◆ Description of the task:
Reproduce the data in its entirety, exactly as supplied.
--*--
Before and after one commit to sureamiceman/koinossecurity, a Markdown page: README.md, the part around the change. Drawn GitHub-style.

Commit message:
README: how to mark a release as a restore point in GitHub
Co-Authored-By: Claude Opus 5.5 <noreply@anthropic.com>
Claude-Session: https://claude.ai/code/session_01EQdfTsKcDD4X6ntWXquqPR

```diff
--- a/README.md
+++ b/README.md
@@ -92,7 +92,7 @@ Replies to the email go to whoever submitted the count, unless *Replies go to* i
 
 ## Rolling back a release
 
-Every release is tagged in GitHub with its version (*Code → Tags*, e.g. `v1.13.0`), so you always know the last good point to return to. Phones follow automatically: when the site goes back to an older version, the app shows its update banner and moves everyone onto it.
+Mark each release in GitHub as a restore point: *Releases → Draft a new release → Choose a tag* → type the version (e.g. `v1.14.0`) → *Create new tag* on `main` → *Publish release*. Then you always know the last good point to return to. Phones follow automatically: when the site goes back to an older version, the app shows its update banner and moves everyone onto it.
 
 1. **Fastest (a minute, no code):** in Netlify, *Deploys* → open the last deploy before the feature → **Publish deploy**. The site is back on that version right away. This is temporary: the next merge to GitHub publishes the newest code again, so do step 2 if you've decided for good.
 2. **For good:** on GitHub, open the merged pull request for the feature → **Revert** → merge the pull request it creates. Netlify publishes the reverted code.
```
--*--
◆ Answer:
Before and after one commit to sureamiceman/koinossecurity, a Markdown page: README.md, the part around the change. Drawn GitHub-style.

Commit message:
README: how to mark a release as a restore point in GitHub
Co-Authored-By: Claude Opus 5.5 <noreply@anthropic.com>
Claude-Session: https://claude.ai/code/session_01EQdfTsKcDD4X6ntWXquqPR

```diff
--- a/README.md
+++ b/README.md
@@ -92,7 +92,7 @@ Replies to the email go to whoever submitted the count, unless *Replies go to* i
 
 ## Rolling back a release
 
-Every release is tagged in GitHub with its version (*Code → Tags*, e.g. `v1.13.0`), so you always know the last good point to return to. Phones follow automatically: when the site goes back to an older version, the app shows its update banner and moves everyone onto it.
+Mark each release in GitHub as a restore point: *Releases → Draft a new release → Choose a tag* → type the version (e.g. `v1.14.0`) → *Create new tag* on `main` → *Publish release*. Then you always know the last good point to return to. Phones follow automatically: when the site goes back to an older version, the app shows its update banner and moves everyone onto it.
 
 1. **Fastest (a minute, no code):** in Netlify, *Deploys* → open the last deploy before the feature → **Publish deploy**. The site is back on that version right away. This is temporary: the next merge to GitHub publishes the newest code again, so do step 2 if you've decided for good.
 2. **For good:** on GitHub, open the merged pull request for the feature → **Revert** → merge the pull request it creates. Netlify publishes the reverted code.
```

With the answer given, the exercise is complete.